3.8.3. Mask the Keystore Password and Initialize the Password Vault


  1. Run the vault.sh command.

    Run EAP_HOME/bin/vault.sh. Start a new interactive session by typing 0.
  2. Enter the directory where encrypted files will be stored.

    This directory should be reasonably secure, but JBoss EAP 6 needs to be able to access it. If you followed Section 3.8.2, “Create a Java Keystore to Store Sensitive Strings”, your keystore is in a directory called vault/ in your home directory. This example uses the directory /home/USER/vault/.


    Do not forget to include the trailing slash on the directory name. Either use / or \, depending on your operating system.
  3. Enter the path to the keystore.

    Enter the full path to the keystore file. This example uses /home/USER/vault/vault.keystore.
  4. Encrypt the keystore password.

    The following steps encrypt the keystore password, so that you can use it in configuration files and applications securely.
    1. Enter the keystore password.

      When prompted, enter the keystore password.
    2. Enter a salt value.

      Enter an 8-character salt value. The salt value, together with the iteration count (below), are used to create the hash value.
    3. Enter the iteration count.

      Enter a number for the iteration count.
    4. Make a note of the masked password information.

      The masked password, the salt, and the iteration count are printed to standard output. Make a note of them in a secure location. An attacker could use them to decrypt the password.
    5. Enter the alias of the vault.

      When prompted, enter the alias of the vault. If you followed Section 3.8.2, “Create a Java Keystore to Store Sensitive Strings” to create your vault, the alias is vault.
  5. Exit the interactive console.

    Type 2 to exit the interactive console.

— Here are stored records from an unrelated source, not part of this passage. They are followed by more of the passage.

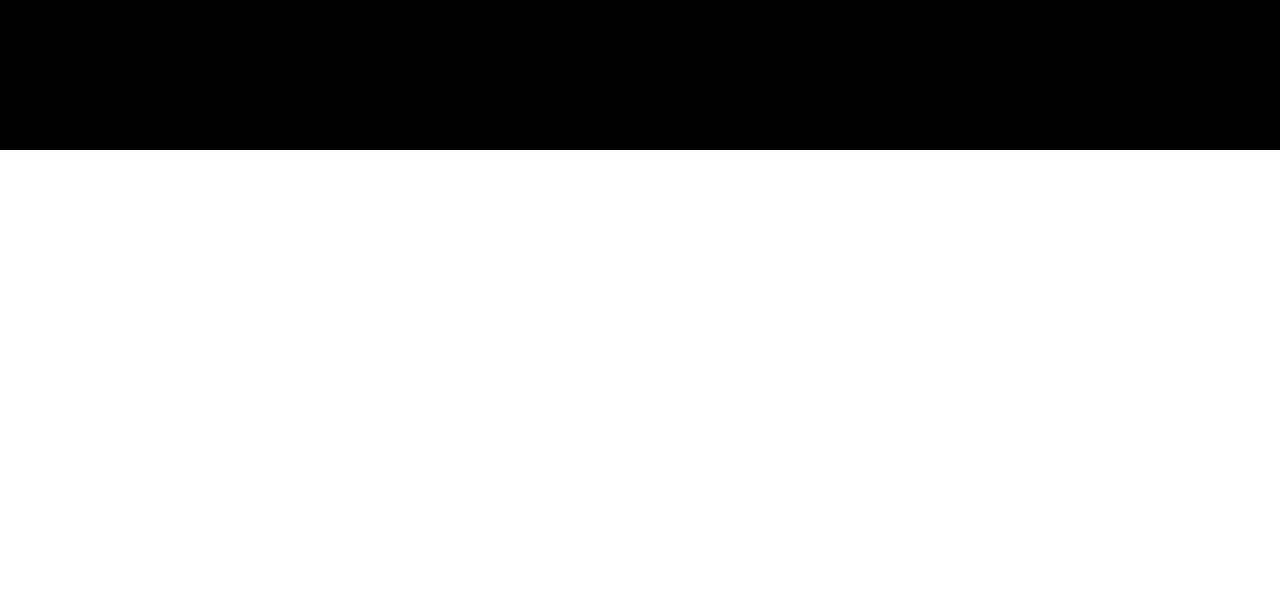
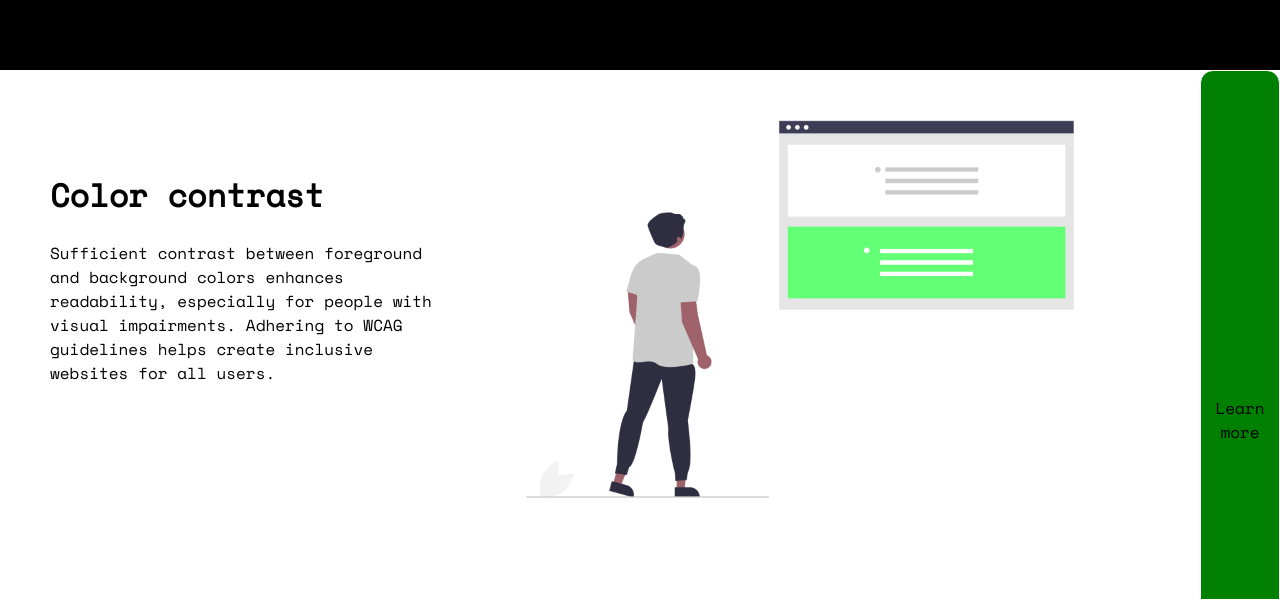
Before and after one commit to mohamad-kareem/Accessibility_Testing_Tool, a React (Create React App) app in the folder frontend_challenge/: page /landing in a window 1280 px wide. Shown: the part 730-1329 px from the top of the page. Before the commit the page ends 880 px from the top, so only its background shows below. Built offline with nearby package versions, Linux system fonts and the light colour scheme; the HTML template or start-up script is replaced by a standard one.

Commit message:
Frontend:implementing keyboard accessibility feature to button component

```diff
--- a/frontend_challenge/src/Components/ButtonComponent/ButtonComponent.jsx
+++ b/frontend_challenge/src/Components/ButtonComponent/ButtonComponent.jsx
@@ -1,6 +1,14 @@
 import "./buttoncomponent.css"
 
 const ButtonComponent = ({color="green",size="1rem",width="80px",children,onClick}) => {
+
+  const handleKeyDown = (event) => {
+    if (event.key === "Enter" || event.key === " ") {
+      event.preventDefault();
+      onClick();
+    }
+  };
+
   const styles = {
     backgroundColor: color,
     fontSize: size,
@@ -13,7 +21,7 @@ const ButtonComponent = ({color="green",size="1rem",width="80px",children,onClic
   }
 
   return (
-   <button className='button' style={styles} onClick={onClick}>{children}</button>
+   <button className='button' onKeyDown={handleKeyDown} tabIndex="0" style={styles} onClick={onClick}>{children}</button>
   );
 };
 
--- a/frontend_challenge/src/Components/LandingIntro/landingintro.css
+++ b/frontend_challenge/src/Components/LandingIntro/landingintro.css
@@ -2,9 +2,27 @@
     background: #0c0c0c;
     display: flex;
     padding: 0 30px;
-    height: 800px;
+    height: 720px;
     position: relative;
     z-index: 1;
+}
+.intro-container::before {
+    content: "";
+    position: absolute;
+    top: 0;
+    left: 0;
+    right: 0;
+    bottom: 0;
+    background:
+        linear-gradient(
+            180deg,
+            rgba(0, 0, 0, 0.2) 0%,
+            rgba(0, 0, 0, 0.6) 100%
+        ),
+        linear-gradient(180deg,
+            rgba(0, 0, 0, 0.2)0%,
+            transparent 100%);
+    z-index: 2;
 }
 .intro-video{
     position: absolute;
--- /dev/null
+++ b/frontend_challenge/src/Components/Section1/Section1.jsx
@@ -0,0 +1,23 @@
+import "./section1.css"
+import image1 from "../../assets/undraw_Contrast_re_hc7k.png"
+import {section1} from "../TextContent"
+import ButtonComponent from "../ButtonComponent/ButtonComponent"
+const Section1 = () => {
+  return (
+<div className='info-wrapper' id="id">
+        <div className="info-container">
+            <div className="text-content">
+                <h1>{section1.title}</h1>
+                 <p>{section1.description}</p>
+            </div>
+            <div className="info-image">
+                <img src={image1} alt={section1.alt} />
+            </div>
+
+        </div>
+        <ButtonComponent children='Learn more'/>
+    </div>
+  )
+}
+
+export default Section1
--- /dev/null
+++ b/frontend_challenge/src/Components/Section1/section1.css
@@ -0,0 +1,33 @@
+.info-wrapper{
+    background: #fff;
+    display: flex;
+    justify-content: center;
+}
+@media screen and (max-width:768px) {
+    .info-wrapper{
+        padding: 100px 0;
+    }
+}
+.info-container{
+    display: flex;
+    z-index: 1;
+    height: 700px;
+    width: 100%;
+    max-width: 1100px;
+    margin-right: auto;
+    margin-left: auto;
+    padding: 0 24px;
+}
+@media screen and (max-width: 768px) {
+    .info-container{
+        display: flex;
+        justify-content: center;
+        flex-direction: column;
+        align-items: center;
+        padding-left: 40px;
+    }
+}
+
+.text-content{
+ margin-top: 80px;
+}
--- /dev/null
+++ b/frontend_challenge/src/Components/TextContent.js
@@ -0,0 +1,6 @@
+const section1 = {
+    title:'Color contrast',
+    description:'Sufficient contrast between foreground and background colors enhances readability, especially for people with visual impairments. Adhering to WCAG guidelines helps create inclusive websites for all users.',
+    alt:'person looking toward a contrast web page'
+}
+export {section1}
--- a/frontend_challenge/src/Pages/LandingPage/LandingPage.jsx
+++ b/frontend_challenge/src/Pages/LandingPage/LandingPage.jsx
@@ -1,6 +1,7 @@
 import LandingIntro from "../../Components/LandingIntro/LandingIntro"
 import Navbar from "../../Components/Navbar/Navbar"
 import SideBar from "../../Components/SideBar/SideBar"
+import Section1 from "../../Components/Section1/Section1"
 import "./landingpage.css"
 import { useState } from "react"
 const LandingPage = () => {
@@ -14,6 +15,7 @@ const LandingPage = () => {
       <Navbar toggle={toggle}/>
       <SideBar isOpen={isOpen} toggle={toggle}/>
       <LandingIntro/>
+      <Section1/>
     </div>
   )
 }
```
Also changed, not shown: frontend_challenge/src/assets/undraw_Contrast_re_hc7k.png (added), frontend_challenge/src/assets/undraw_Editable_re_4l94.png (added).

Your keystore password has been masked for use in configuration files and deployments. In addition, your vault is fully configured and ready to use.